Skip to main content Accessibility help
×
Home
Hostname: page-component-dc8c957cd-k7f5t Total loading time: 0.359 Render date: 2022-01-28T21:47:45.902Z Has data issue: true Feature Flags: { "shouldUseShareProductTool": true, "shouldUseHypothesis": true, "isUnsiloEnabled": true, "metricsAbstractViews": false, "figures": true, "newCiteModal": false, "newCitedByModal": true, "newEcommerce": true, "newUsageEvents": true }

1 - Growing Old in Southeast Asia: What Do We Know about Gender?

Published online by Cambridge University Press:  21 October 2015

Theresa W. Devasahayam
Affiliation:
Gender Studies, Institute of Southeast Asian Studies
Get access

Summary

INTRODUCTION

The world has undergone significant demographic shifts since the second half of the twentieth century.
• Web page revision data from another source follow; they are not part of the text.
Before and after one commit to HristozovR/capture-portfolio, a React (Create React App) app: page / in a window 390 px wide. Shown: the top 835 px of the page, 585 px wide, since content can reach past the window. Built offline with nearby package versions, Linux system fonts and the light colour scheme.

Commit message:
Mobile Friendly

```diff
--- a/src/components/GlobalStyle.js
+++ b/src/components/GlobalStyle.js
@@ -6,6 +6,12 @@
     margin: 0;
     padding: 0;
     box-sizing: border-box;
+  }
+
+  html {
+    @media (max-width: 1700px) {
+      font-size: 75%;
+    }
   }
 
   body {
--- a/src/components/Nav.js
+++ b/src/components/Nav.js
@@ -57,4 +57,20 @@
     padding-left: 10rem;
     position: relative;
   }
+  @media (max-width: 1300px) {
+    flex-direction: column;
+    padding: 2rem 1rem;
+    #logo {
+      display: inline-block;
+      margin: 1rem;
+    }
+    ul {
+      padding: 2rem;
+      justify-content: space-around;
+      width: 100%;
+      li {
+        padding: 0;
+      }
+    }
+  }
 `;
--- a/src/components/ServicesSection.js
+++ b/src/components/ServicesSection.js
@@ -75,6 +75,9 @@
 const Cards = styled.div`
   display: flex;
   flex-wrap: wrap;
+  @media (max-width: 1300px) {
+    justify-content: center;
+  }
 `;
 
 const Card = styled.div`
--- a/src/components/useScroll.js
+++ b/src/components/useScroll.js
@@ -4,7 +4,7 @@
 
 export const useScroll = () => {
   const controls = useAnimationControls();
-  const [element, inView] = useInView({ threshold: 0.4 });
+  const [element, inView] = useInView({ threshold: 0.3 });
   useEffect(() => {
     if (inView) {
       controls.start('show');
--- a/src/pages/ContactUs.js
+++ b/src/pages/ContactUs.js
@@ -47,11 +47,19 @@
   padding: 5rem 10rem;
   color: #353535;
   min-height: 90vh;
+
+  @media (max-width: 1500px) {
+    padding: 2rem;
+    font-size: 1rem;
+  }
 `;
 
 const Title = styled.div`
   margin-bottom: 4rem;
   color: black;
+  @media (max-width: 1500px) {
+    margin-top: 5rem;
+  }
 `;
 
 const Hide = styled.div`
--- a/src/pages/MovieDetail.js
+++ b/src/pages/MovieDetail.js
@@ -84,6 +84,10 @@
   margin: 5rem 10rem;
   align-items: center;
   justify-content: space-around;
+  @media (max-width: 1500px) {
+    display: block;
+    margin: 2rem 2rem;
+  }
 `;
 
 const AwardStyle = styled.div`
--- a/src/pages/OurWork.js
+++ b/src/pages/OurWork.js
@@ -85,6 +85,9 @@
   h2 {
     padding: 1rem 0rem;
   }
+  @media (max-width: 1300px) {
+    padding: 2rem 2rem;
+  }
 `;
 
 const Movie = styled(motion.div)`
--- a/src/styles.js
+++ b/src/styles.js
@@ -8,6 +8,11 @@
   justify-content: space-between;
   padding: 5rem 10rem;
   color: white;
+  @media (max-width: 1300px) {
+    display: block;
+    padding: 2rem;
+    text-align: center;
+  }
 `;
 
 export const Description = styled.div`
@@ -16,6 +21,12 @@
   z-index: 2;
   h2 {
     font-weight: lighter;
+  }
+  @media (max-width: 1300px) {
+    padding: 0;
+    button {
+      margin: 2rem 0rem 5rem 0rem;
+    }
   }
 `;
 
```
Fertility rates have declined significantly—principally because women have gained greater educational levels—and for many of these women, marriage no longer promises the benefits it once did to earlier generations (Bongaarts 1999; Castles 2003; Jones 2003, 2004, 2007, 2009b; Kim 2005). For this reason, marriages are occurring at a later age as young women have found more reasons to resist or at least postpone this rite of passage (Jones 2003, 2004, 2009a). Another staggering demographic shift has been demonstrated by the ageing of populations with a doubling in average life expectancy compared with figures from the last century (Kinsella 2009). While these demographic trends have enormous repercussions on the economies of countries, older persons, in particular, have been labelled as a “burden” by governments since they are seen to place hefty demands on healthcare and social security systems and, in turn, to exert higher pressures on the productive population (Mujahid 2006; Mehta 1997a). Apart from the economic implications of this trend, the impact of population ageing on national security and the sustainability of families has also been flagged as critical concerns deserving of attention (Jackson and Howe 2008; Kinsella 2009).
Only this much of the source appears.